    In 2002, when Mr. Briger joined Fortress Investment Group LLC, an alternative-asset manager, Mr. McGoldrick began frequently working 21-hour days and traveling three weeks each month. He typically would land in Hong Kong at 11 p.m., and go home to work. It would be noon in New York, so he'd participate in three hours of conference calls to review the credit and asset value of U.S. partnerships under consideration. At 3 a.m. Hong Kong time, he'd go to bed until 6 a.m., when he'd rise to review the unit's Asian investments and markets.

    By lunchtime, he would turn his attention to his 50-member staff in Europe. He then would be back on the phone with New York to review risks of the latest daily deal cycle.

    To reduce his schedule, Mr. McGoldrick switched time zones by moving with his family to London a few years ago. He began a push into alternative-energy investments long before the sector got hot. His group bought Horizon Wind Energy, based in Houston, for about $150 million, infused $800 million to build up its wind-turbine pipeline and recently sold it for $2.1 billion to a Portuguese power company.

    More: http://online.wsj.com/article/SB118740076313301636.html
     
  2. I tip my hat to this man, he was definitely under paid, over worked and made the right move.

    Man I wonder how many Goldie alumni's are now running their own funds

    AQR, TPG, Eton etc...
     
  3. I agree. This guy likely won't have trouble raising capital for his own venture.
     


  4. great article
     
  5. The strategies he was good at though relied on alot of GS clout and endless capital, he wasn`t underpaid, the returns were allright (only going from the ones enumerated in the article) but the cap ex involved in running his operations needs to be considered, GS footed that bill.

    I hope he is employing less capital entensive strategies for his own fund, otherwise, after a couple years he will realize how good he had it at GS.

    A lot of that was on him, he could have managed his work hours and timelines much more efficiently, its called organization and delegation.
     
  6. nkhoi

    nkhoi Moderator

    bottom line 'invest in market is when there is blood on the streets'
     
  7. Daal

    Daal
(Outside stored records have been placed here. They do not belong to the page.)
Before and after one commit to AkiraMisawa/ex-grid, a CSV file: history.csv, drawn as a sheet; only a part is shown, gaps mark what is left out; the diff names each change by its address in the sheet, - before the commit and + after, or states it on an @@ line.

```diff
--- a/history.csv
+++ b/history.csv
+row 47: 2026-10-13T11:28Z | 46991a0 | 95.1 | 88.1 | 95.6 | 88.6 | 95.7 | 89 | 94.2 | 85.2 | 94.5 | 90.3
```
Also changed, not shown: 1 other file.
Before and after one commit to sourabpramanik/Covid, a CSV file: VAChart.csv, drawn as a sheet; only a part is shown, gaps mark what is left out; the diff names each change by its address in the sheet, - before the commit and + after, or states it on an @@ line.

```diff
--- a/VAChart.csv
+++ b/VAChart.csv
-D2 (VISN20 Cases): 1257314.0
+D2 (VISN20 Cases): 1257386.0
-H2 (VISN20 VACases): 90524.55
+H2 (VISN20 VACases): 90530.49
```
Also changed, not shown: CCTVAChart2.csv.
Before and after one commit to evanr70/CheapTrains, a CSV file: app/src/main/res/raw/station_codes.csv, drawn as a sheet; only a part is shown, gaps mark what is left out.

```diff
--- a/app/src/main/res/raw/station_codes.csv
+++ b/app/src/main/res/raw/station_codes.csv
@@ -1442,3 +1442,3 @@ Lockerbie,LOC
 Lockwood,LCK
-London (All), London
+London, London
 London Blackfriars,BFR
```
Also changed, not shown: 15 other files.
    apparently the egos of the ceo and the board are too weak to accept paying more. they are always the ones who 2/20 people, now some employee wants to 2/20 them and hes getting more money than them?lets get rid of him and lose billions of profit instead, no one can 2/20 GS
     
  8. 70 mill puts him in the top .00001 (or more) of the population and allows him to quit now and have an EXTREMELY 'fabulous' rest of life in retirement.
     
  9. More difficult now that the Gummint and Fed have adopted the policy of "let no wound bleed, no matter how deep..."
     
  10. I hope Obama and the Dem congress doesn't get wind of this guy.....they will ask for windfall taxes
     
    #10     May 25, 2008